rc=”/files/u2/TammyandGeorge.jpg” align=”left” height=”350″ hspace=”3″ vspace=”3″ width=”350″ />Hillary Clinton said she was no Tammy Wynette in 1992. She learned her lesson, the same one Barack Obama learned this week.
In an effort to explain, and for some reason justify, rural people to well educated urban elites, Democratic presidential contender Barack Obama seems to have fallen into the same vat of cookie dough that stuck to his opponent Sen. Hillary Clinton more than 10 years ago.
Obama’s now widely reported remarks about how the flagging rural economy has driven its denizens to guns, religion and “antipathy to people who aren’t like them”¦” showed a gaping gulch in Obama’s knowledge of rural culture. Guns and religion have been very much a part of the rural experience, regardless of the state of the economy. And antipathy to people who are different isn’t exactly a rural monopoly.
It’s a recurring misstep that happens when leaders and visionaries, themselves extraordinary, talk too much about where they’re going and don’t think enough about the people they expect to follow them.
It’s not that Hillary Clinton didn’t make a similar stumble.
Early in the 1992 presidential campaign, Bill and Hillary Clinton ran as a new kind of egalitarian First Couple. Bill Clinton cheerfully characterized them as “two for the price of one.” The Clintons looked like the future: young, brainy, articulate and funny. They were students at Yale Law School together, politically active peers. But on the big stage of a national political race, the boundaries of a new kind of presidency, built on a new kind of marriage, seized up and contracted. The two for one idea was doused by two buckets of cold water: public opinion that Hillary had overstepped her role and the very provincial problem of Clinton’s alleged sexual dalliances with Gennifer Flowers.
The Clinton campaign sputtered until Hillary gambled that a defiant show of support for her husband would silence his detractors. The two appeared on a now famous CBS News 60 Minutes segment, holding hands and denying the charges. Hillary’s powerful defense was credited with saving the Clinton campaign. That same day, though, Hillary evidenced a tin ear for millions of American women when she distinguished herself from those who stayed home with the kids, baked cookies, served tea and loved the songs of Tammy Wynette.
Thousands of country music fans, rural women in general and Tammy Wynette in particular repulsed the stereotype. Hillary was not able to talk about public policy until she established her kitchen cred by beating Republican First Lady Barbara Bush in a Family Circle magazine cookie bake off.
Obama’s floundering talk about rural people and the rural experience have that same feel.
Obama is the son of a Kenyan and a white Kansan. He was born in Honolulu, schooled in Indonesia and was the first black president of the Harvard Law Journal. Obama’s multi ethnic, multi cultural background holds out the promise that answers to the exhausting racial divisions that have scarred our country can arise from Obama’s personal experience of living intimately and intelligently in the white and black worlds.

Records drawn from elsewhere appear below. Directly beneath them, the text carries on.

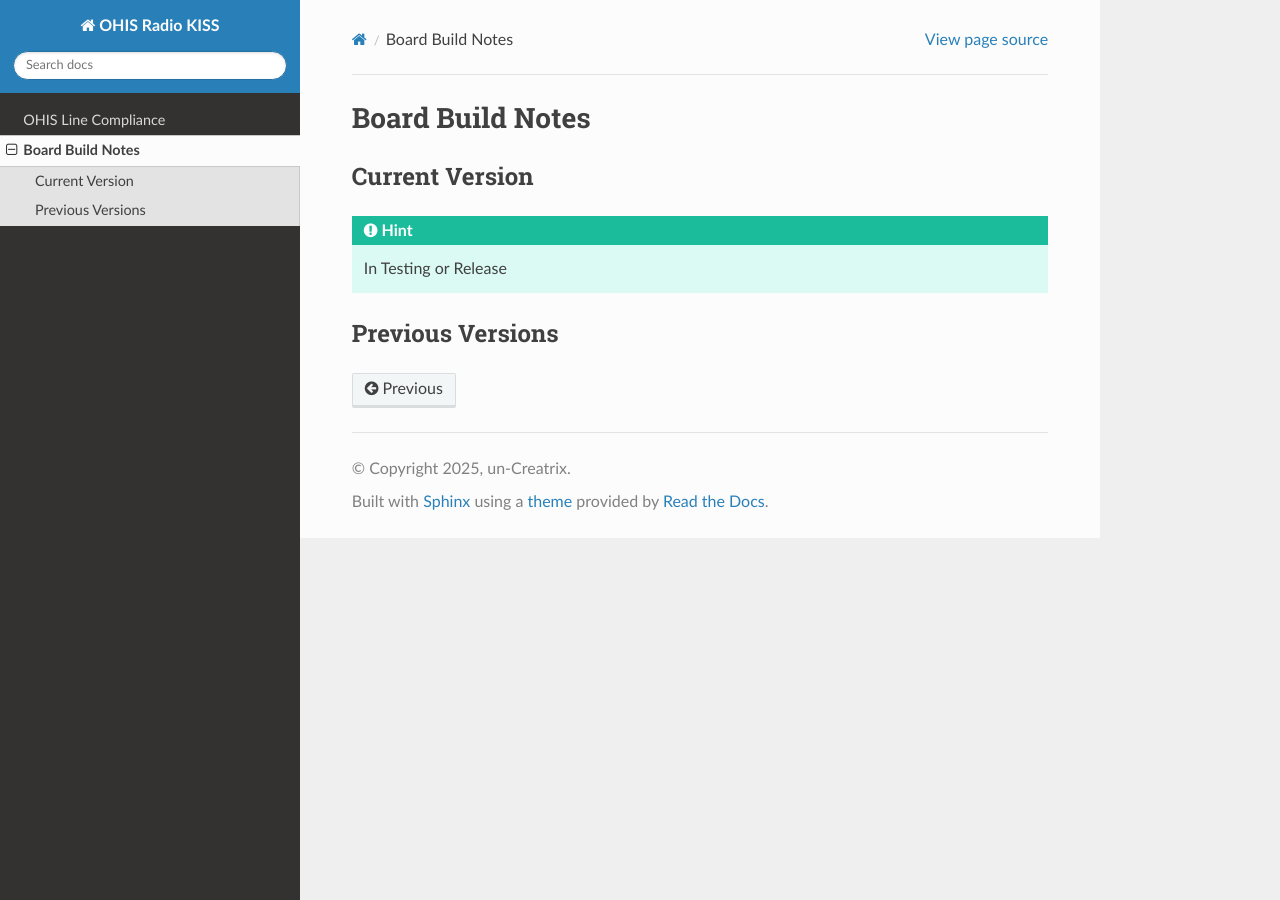
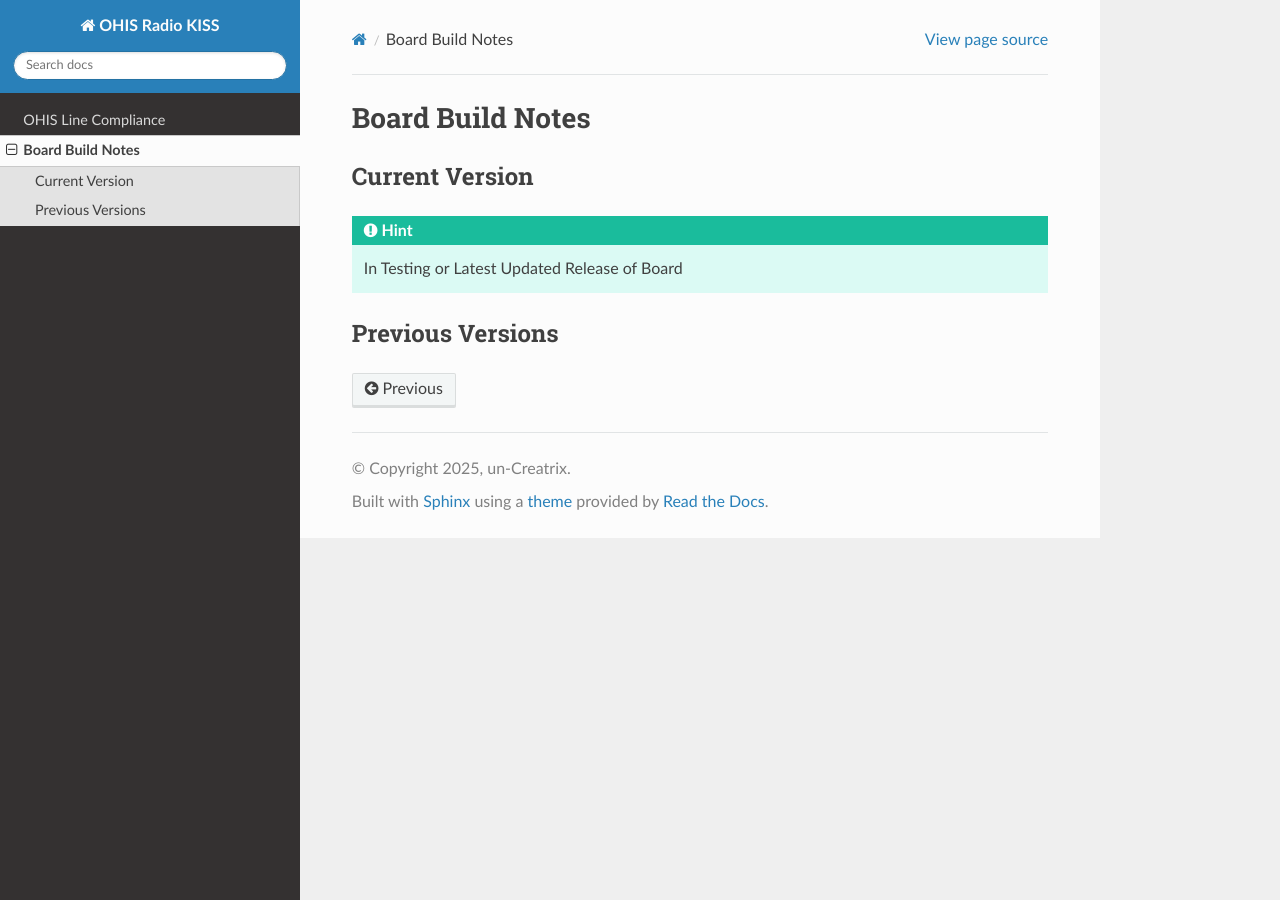
Before and after one commit to un-creatrix/OHIS-Radio_KISS, a Sphinx documentation site: the page built from docs/source/designs.rst, in a window 1280 px wide. Built offline with Sphinx 7.4.7 and the Read the Docs theme 3.1.0, drawn with Linux system fonts in a browser that asks for light colours; pages that are not in the unit, such as notebooks, are missing from menus.

Commit message:
Update designs.rst

```diff
--- a/docs/source/designs.rst
+++ b/docs/source/designs.rst
@@ -5,7 +5,7 @@ Board Build Notes
 ***************
 Current Version
 ***************
-.. hint:: In Testing or Release
+.. hint:: In Testing or Latest Updated Release of Board
 
 
 *****************
```
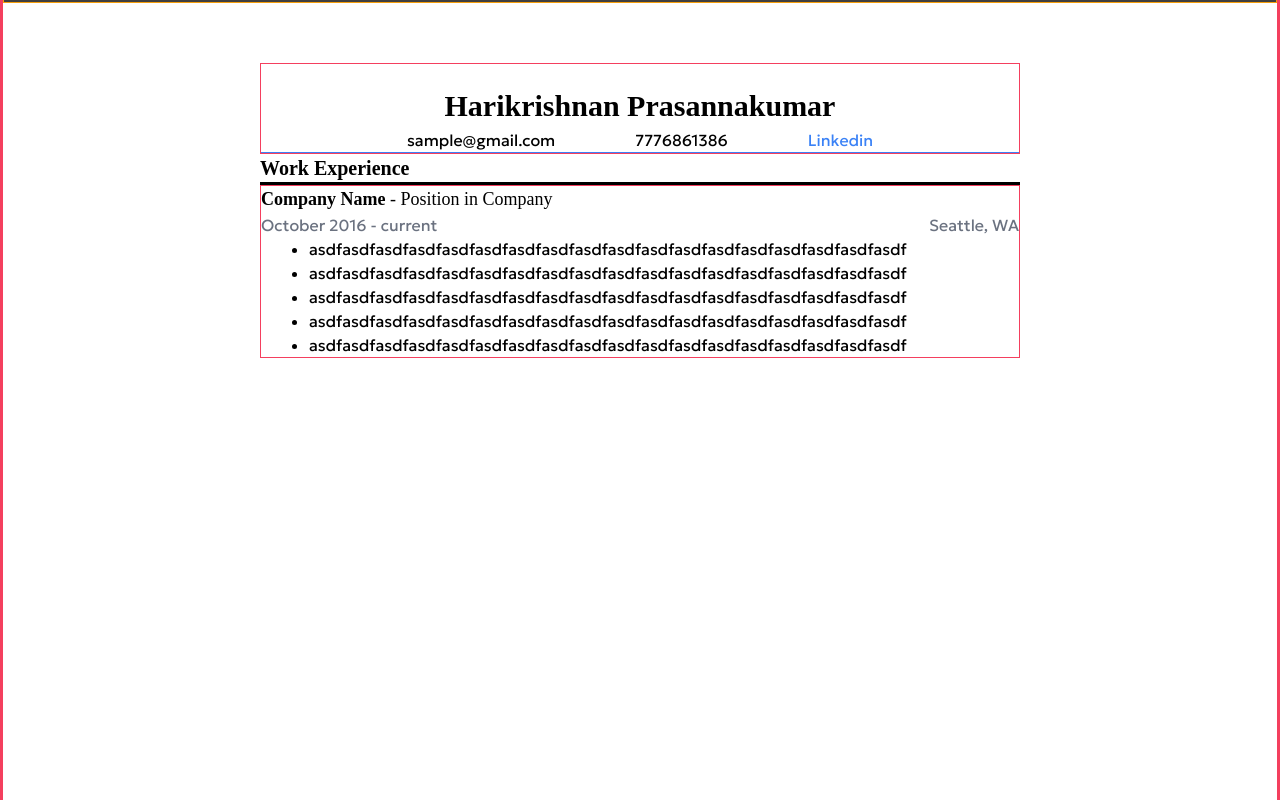
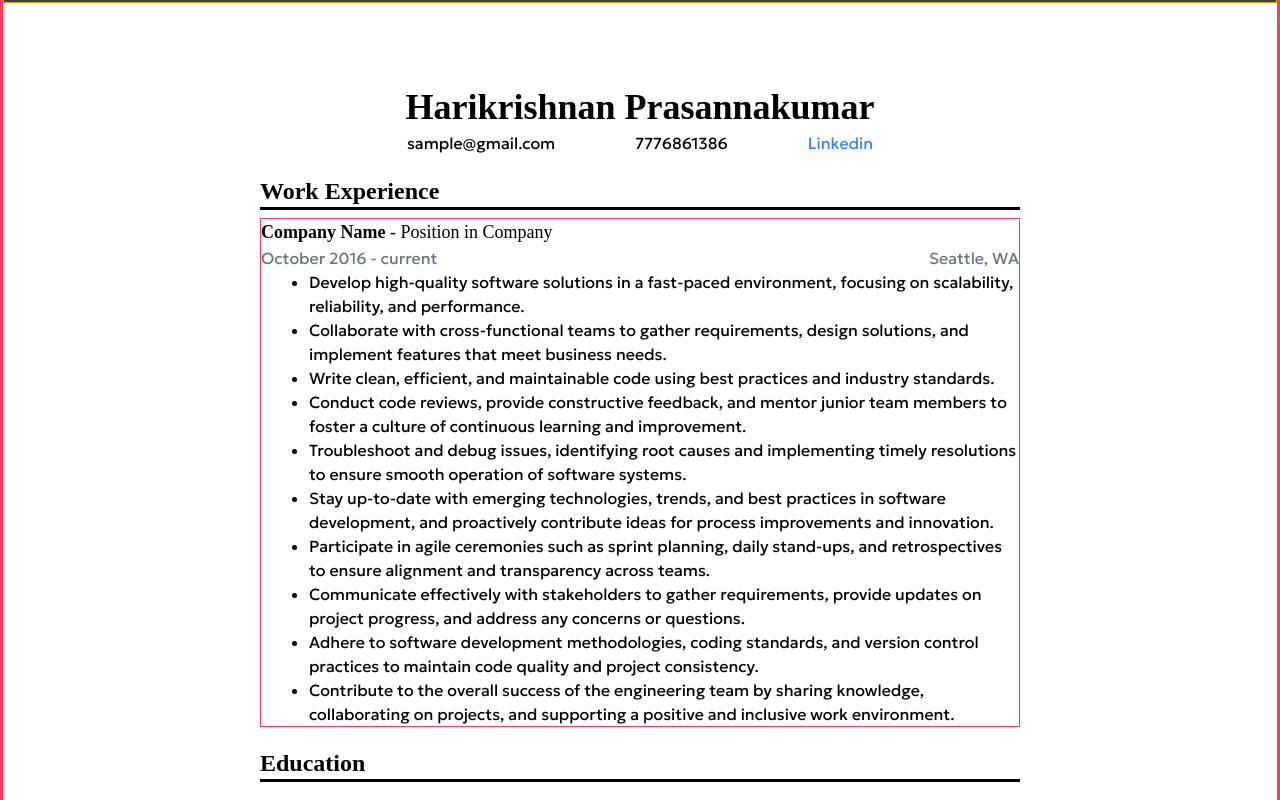
Before and after one commit to HarikrishnanYPR1707/EcliptiQ, a React (Vite) app: page /templates/sde/slr in a window 1280 px wide. Shown: the part 280-1080 px from the top of the page. Built offline with nearby package versions, Linux system fonts and the light colour scheme; no server answers; grey boxes are pictures that could not be loaded; a web font is replaced by a local one.

Commit message:
Added Changes

```diff
--- a/src/components/resumeTemplates/SdeSlr.jsx
+++ b/src/components/resumeTemplates/SdeSlr.jsx
@@ -28,14 +28,14 @@ const SdeSlr = () => {
       <div className="flex flex-col items-center gap-5">
         <div
           ref={sdeSlrComponentDownloadRef}
-          className="font-geologica aspect-[1/1.4142] w-full max-w-[800px] bg-white p-5 text-black"
+          className="aspect-[1/1.4142] w-full max-w-[800px] bg-white p-5 font-geologica text-black"
         >
           {/* resume top part */}
-          <div className="border border-rose-500">
-            <h1 className="font-timesNewRoman flex flex-col items-center justify-center pb-1 pt-6 text-center text-3xl font-black">
+          <div className="">
+            <h1 className="flex flex-col items-center justify-center pb-1 pt-6 text-center font-timesNewRoman text-4xl font-black">
               Harikrishnan Prasannakumar
             </h1>
-            <p className="flex items-center justify-center gap-20 border-b border-blue-500">
+            <p className="flex items-center justify-center gap-20">
               <span className="">sample@gmail.com</span>
               <span className="">7776861386</span>
               <a
@@ -48,8 +48,8 @@ const SdeSlr = () => {
             </p>
           </div>
           {/* resume work section */}
-          <div className="">
-            <h1 className="font-timesNewRoman border-b-[3px] border-black text-xl font-black">
+          <div className="my-5">
+            <h1 className="mb-2 border-b-[3px] border-black font-timesNewRoman text-2xl font-black">
               Work Experience
             </h1>
             <div className="border border-rose-500">
@@ -71,16 +71,23 @@ const SdeSlr = () => {
                 </div>
                 {/* description section - 1 */}
                 <ul className="ml-12 list-disc">
-                  {Array(5)
-                    .fill(true)
+                  {"Develop high-quality software solutions in a fast-paced environment, focusing on scalability, reliability, and performance.---Collaborate with cross-functional teams to gather requirements, design solutions, and implement features that meet business needs.---Write clean, efficient, and maintainable code using best practices and industry standards.---Conduct code reviews, provide constructive feedback, and mentor junior team members to foster a culture of continuous learning and improvement.---Troubleshoot and debug issues, identifying root causes and implementing timely resolutions to ensure smooth operation of software systems.---Stay up-to-date with emerging technologies, trends, and best practices in software development, and proactively contribute ideas for process improvements and innovation.---Participate in agile ceremonies such as sprint planning, daily stand-ups, and retrospectives to ensure alignment and transparency across teams.---Communicate effectively with stakeholders to gather requirements, provide updates on project progress, and address any concerns or questions.---Adhere to software development methodologies, coding standards, and version control practices to maintain code quality and project consistency.---Contribute to the overall success of the engineering team by sharing knowledge, collaborating on projects, and supporting a positive and inclusive work environment."
+                    .split("---")
                     .map((item, i) => (
                       <li key={i} className="">
-                        asdfasdfasdfasdfasdfasdfasdfasdfasdfasdfasdfasdfasdfasdfasdfasdfasdfasdf
+                        {item}
                       </li>
                     ))}
                 </ul>
               </div>
             </div>
+          </div>
+          {/* Education Section */}
+          <div className="">
+            <h1 className="border-b-[3px] border-black font-timesNewRoman text-2xl font-black">
+              Education
+            </h1>
+            <div className=""></div>
           </div>
         </div>
         <button
```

A generation earlier, Hillary was the first student commencement speaker at Wellesley, the first female partner of her law firm and the first First Lady who had earned a graduate degree. Her experience likewise held a light for the future of equality for men and women.
Neither Hillary nor Barack is much like the person behind you in the Kroger checkout line. They are phenomenally intelligent, impossibly articulate and insanely driven.
Neither will convince rural people that he or she is “just like us.”
But to earn the votes of rural people, they both must prove they understand those of us who are the sons and daughters of miners, hillside farmers, tanners and truck drivers.
It’s a perplexing dilemma for leaders: to epitomize the aspirations of people without arrogance. It’s a puzzle not easily solved.
Maybe the best solution is suggested by the ancient Mesopotamian epic Gilgamesh. Gilgamesh was a king god who epitomized everything his people valued. Gilgamesh was an ideal leader in an ideal city, and yet eventually his people became tired of his superiority and conceit. In similar ancient myths, the superhuman hero is killed and his people grieve the loss of their ideal.
The Mesopotamians have a wonderful variation of the story: Gilgamesh goes into the wilderness and finds a rural counterpart. Together they join as equals in adventure, glory and defeat. The rural experience has a moderating and humanizing influence on Gilgamesh.
He returns to his kingdom, not immortal and godlike, but humbled by experience and ready to lead with compassion and insight.
It is not as if Obama’s gaffe cannot be redeemed, but it might help if he went to some little town and proved to the locals that he knows how to bake a batch of cookies.
Judy Owens is a Kentucky writer.